KATHMANDU (Reuters) - Nepal said on Thursday that four bodies found in tents at the highest camp on Mount Everest were not of mountaineers from this year’s climbing season.
Nepali sherpas said they had seen the bodies in two tents on the South Col, at 8,000 meters (26,246 feet), and a newspaper quoted the sherpas as saying that two were foreigners.
But two days after the discovery, Nepal’s tourism department said it had checked with all the expeditions on the world’s highest mountain and none had reported any of their climbers missing.
“I can categorically confirm that these bodies are not of the climbers from the current session,” Durga Dutta Dhakal, a director at the tourism department in charge of climbing, said.
The conflicting information has renewed calls for better tracking of people on the mountain as well as screening of climbers and their guides to ensure that only people with experience attempt the 8,850 meter (29,035 feet) summit.
Dhakal said so far five climbers had died while attempting Everest from the Nepali side during the current season, in addition to one climbing the Chinese route.
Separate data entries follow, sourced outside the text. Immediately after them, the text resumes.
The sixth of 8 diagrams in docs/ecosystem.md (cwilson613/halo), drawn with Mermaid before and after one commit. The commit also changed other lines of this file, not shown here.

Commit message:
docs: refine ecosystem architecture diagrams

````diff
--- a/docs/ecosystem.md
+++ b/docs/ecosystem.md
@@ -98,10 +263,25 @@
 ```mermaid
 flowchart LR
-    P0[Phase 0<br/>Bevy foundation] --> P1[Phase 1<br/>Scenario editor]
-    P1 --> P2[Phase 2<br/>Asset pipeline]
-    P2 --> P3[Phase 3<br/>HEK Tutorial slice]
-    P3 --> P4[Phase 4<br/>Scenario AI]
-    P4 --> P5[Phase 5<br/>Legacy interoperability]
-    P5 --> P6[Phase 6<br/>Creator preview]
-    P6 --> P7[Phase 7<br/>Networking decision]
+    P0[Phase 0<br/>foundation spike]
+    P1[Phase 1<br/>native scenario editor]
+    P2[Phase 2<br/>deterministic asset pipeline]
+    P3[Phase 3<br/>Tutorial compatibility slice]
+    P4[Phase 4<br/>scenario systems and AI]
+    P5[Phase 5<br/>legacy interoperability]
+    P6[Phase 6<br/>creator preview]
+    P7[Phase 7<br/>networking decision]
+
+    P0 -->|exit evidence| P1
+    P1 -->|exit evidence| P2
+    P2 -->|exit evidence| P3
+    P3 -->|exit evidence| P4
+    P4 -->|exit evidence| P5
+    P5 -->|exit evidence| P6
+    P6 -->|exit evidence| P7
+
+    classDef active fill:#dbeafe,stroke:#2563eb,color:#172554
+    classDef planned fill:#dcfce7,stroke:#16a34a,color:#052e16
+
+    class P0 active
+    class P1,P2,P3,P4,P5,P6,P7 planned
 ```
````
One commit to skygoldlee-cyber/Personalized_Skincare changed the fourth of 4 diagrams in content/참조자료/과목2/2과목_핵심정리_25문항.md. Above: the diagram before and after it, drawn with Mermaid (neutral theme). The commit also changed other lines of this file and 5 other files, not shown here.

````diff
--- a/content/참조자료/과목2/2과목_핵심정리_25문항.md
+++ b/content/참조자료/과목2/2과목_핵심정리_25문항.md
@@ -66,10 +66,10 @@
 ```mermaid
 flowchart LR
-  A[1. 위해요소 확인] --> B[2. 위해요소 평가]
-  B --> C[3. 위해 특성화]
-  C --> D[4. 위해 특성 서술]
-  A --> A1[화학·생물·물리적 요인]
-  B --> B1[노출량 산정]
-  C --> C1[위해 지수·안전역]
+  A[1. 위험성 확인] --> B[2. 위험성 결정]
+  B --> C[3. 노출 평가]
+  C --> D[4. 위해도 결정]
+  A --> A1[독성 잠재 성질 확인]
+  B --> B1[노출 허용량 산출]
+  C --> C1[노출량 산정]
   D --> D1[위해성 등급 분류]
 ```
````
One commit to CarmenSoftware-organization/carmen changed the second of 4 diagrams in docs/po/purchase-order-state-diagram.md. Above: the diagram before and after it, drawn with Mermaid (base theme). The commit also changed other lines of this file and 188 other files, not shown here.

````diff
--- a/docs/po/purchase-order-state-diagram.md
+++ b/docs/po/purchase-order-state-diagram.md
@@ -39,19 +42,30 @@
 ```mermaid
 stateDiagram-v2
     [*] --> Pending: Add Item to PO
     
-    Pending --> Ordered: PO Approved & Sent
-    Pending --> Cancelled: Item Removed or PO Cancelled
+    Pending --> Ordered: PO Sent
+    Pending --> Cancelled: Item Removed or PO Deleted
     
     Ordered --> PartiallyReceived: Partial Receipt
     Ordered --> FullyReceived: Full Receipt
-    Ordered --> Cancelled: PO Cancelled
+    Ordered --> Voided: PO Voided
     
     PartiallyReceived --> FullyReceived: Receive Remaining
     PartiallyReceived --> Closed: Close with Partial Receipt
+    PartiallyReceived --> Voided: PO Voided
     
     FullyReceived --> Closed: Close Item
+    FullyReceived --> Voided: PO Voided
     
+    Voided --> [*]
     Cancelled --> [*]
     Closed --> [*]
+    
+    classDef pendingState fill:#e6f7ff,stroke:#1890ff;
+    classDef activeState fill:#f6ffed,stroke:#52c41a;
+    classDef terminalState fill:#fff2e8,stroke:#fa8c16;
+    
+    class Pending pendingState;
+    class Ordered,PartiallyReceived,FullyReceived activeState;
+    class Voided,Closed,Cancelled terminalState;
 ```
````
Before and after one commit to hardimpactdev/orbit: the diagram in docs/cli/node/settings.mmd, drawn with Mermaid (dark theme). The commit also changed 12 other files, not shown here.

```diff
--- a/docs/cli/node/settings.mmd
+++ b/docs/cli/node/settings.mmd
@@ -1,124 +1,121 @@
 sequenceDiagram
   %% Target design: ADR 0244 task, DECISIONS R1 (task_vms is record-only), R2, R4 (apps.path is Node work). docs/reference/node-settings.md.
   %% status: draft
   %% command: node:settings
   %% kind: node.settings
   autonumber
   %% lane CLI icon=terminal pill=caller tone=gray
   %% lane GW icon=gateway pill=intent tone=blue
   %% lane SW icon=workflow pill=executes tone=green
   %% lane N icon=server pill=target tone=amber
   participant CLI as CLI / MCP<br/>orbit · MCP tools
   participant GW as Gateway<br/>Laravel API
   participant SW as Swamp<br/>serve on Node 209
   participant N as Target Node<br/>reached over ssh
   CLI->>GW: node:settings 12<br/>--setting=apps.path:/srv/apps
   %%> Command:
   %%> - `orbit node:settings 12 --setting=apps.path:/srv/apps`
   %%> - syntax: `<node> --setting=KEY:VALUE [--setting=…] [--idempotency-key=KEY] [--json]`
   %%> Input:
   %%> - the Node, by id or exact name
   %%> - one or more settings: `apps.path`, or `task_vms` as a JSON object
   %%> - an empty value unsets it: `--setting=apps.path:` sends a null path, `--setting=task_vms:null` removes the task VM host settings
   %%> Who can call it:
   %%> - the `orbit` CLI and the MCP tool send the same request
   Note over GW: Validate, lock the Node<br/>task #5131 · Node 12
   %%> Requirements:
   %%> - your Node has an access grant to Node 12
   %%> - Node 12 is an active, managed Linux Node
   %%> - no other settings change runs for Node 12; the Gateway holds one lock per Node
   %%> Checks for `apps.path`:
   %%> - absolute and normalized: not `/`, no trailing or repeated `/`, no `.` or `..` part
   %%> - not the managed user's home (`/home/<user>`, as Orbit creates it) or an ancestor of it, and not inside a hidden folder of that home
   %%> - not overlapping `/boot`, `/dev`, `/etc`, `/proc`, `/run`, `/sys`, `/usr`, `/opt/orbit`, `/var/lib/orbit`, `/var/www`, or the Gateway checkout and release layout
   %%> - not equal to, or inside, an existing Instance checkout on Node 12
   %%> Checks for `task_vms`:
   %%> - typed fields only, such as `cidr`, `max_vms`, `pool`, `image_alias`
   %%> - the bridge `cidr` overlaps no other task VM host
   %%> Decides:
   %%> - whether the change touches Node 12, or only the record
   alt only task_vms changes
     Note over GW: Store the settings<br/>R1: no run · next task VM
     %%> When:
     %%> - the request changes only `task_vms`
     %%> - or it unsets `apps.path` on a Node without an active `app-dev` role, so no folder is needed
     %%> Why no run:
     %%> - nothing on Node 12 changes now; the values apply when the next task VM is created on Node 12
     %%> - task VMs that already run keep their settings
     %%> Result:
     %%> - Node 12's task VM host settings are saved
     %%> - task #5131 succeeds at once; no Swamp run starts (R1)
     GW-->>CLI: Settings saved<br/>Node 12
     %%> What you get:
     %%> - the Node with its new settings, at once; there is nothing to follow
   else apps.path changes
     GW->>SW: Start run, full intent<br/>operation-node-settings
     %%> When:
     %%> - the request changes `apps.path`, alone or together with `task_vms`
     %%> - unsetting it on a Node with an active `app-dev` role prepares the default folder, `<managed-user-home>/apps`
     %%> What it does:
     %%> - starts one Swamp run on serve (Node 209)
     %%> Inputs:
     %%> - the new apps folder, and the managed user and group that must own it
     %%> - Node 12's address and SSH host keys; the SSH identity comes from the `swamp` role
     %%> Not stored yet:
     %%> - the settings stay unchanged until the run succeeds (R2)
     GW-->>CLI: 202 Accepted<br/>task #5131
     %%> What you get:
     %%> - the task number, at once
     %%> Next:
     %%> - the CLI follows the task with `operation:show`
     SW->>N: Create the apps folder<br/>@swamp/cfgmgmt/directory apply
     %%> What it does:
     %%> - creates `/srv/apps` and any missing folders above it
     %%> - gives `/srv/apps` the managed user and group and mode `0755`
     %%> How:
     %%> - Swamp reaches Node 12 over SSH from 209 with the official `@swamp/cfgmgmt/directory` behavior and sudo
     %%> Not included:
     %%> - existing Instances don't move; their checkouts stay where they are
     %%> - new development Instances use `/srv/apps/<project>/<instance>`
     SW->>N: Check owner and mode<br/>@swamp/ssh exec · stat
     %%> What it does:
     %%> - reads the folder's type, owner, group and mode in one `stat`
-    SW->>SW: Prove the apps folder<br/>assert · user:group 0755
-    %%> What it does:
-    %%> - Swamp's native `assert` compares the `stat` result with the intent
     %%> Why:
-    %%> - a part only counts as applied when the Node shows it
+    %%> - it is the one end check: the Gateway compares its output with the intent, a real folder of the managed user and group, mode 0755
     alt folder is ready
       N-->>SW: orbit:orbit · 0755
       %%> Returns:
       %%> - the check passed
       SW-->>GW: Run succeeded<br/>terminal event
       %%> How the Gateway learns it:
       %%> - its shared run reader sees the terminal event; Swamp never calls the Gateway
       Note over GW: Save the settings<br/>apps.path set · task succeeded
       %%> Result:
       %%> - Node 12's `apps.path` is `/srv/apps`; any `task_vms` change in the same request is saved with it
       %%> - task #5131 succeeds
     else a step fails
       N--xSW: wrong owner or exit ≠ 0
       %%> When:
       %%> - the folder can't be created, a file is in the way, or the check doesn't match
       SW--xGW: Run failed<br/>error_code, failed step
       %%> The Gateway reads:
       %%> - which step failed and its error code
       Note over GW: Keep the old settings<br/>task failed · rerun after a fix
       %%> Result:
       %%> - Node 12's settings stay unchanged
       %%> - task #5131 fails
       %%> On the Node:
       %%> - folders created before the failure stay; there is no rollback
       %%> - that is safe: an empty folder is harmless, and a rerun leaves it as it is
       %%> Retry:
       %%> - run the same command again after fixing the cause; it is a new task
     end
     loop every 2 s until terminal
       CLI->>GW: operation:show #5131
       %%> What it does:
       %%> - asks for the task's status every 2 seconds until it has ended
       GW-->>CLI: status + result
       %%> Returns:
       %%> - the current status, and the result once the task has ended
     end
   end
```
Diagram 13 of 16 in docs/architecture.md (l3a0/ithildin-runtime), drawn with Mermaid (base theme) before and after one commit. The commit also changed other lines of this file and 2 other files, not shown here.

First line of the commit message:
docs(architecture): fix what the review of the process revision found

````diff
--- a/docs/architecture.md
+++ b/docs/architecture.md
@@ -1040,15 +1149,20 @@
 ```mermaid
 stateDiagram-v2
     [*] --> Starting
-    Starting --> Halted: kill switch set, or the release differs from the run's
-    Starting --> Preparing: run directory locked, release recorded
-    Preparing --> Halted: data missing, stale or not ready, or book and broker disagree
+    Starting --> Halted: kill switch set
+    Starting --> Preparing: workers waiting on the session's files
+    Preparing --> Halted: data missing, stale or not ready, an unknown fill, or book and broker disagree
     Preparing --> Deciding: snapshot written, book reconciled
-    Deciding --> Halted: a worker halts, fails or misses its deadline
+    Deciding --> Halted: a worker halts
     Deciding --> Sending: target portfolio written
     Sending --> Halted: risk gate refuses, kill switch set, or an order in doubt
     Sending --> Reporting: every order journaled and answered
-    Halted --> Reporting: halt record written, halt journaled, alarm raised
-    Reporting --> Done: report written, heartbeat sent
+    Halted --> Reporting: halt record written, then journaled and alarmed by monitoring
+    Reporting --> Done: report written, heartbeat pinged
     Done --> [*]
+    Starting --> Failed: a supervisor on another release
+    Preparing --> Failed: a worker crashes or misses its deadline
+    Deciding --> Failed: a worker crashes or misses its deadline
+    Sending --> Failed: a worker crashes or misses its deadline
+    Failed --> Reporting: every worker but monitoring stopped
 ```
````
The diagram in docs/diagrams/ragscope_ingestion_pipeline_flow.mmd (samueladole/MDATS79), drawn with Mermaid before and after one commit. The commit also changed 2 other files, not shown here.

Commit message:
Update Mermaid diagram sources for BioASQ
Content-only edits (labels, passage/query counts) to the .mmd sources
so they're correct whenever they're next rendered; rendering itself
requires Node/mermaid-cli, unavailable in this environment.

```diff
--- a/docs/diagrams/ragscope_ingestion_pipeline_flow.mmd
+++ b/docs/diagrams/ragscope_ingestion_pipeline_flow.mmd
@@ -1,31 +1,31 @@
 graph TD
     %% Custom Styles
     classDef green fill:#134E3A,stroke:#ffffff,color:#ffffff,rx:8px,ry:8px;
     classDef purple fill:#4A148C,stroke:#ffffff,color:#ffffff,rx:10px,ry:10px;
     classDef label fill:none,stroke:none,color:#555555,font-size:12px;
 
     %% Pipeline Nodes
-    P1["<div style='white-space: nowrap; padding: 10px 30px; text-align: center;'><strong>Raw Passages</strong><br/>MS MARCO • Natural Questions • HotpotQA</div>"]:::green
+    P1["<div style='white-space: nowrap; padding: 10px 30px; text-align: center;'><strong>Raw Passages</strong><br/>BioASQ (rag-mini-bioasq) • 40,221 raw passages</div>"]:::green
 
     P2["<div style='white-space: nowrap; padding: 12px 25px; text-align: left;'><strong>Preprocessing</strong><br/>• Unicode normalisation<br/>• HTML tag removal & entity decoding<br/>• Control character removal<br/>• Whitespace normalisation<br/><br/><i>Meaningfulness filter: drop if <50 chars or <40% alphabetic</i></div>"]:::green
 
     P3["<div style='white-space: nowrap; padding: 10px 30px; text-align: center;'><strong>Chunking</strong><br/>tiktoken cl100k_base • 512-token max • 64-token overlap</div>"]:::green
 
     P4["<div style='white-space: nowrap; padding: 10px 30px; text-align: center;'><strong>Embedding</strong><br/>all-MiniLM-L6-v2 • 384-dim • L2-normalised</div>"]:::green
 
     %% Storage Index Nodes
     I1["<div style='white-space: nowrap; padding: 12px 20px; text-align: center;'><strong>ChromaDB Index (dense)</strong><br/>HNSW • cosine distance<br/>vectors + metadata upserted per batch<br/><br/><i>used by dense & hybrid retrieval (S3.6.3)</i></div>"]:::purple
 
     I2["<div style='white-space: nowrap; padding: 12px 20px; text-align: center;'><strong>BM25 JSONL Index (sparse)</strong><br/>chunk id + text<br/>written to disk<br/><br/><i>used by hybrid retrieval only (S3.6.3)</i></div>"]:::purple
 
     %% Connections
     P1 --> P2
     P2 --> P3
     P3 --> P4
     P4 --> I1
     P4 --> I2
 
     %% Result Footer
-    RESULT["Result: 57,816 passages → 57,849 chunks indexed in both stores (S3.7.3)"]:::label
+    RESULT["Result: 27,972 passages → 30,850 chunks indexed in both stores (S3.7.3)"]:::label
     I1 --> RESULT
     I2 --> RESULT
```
“No one (else) has gone missing. But I am not in a position to confirm the identity of these climbers, which team they belonged to and which year they died,” he said.
More than 5,000 climbers have scaled Mount Everest since it was first climbed by New Zealander Edmund Hillary and Sherpa Tenzing Norgay in 1953. Nearly 300 mountaineers have died.
Many of the victims remain on the mountain, entombed in snow, as it its too difficult to bring their bodies down.
Mingma Sherpa, the head of the Seven Summit Treks group whose sherpas found the four bodies while they were on their way to retrieve the body of a Slovak climber, said he had only reported what his men found.
“I disclosed what our rescuers saw at Camp Four on Wednesday. I have no details about their nationalities, or circumstances leading to their deaths. It now appears that the bodies could be of those climbers who died during old expeditions.”
Nepal has issued permits to 371 foreign climbers this season, up from last year’s 281, at $11,000 apiece, a major source of income for the cash-strapped country.
Writing by Sanjeev Miglani; Editing by Nick Macfie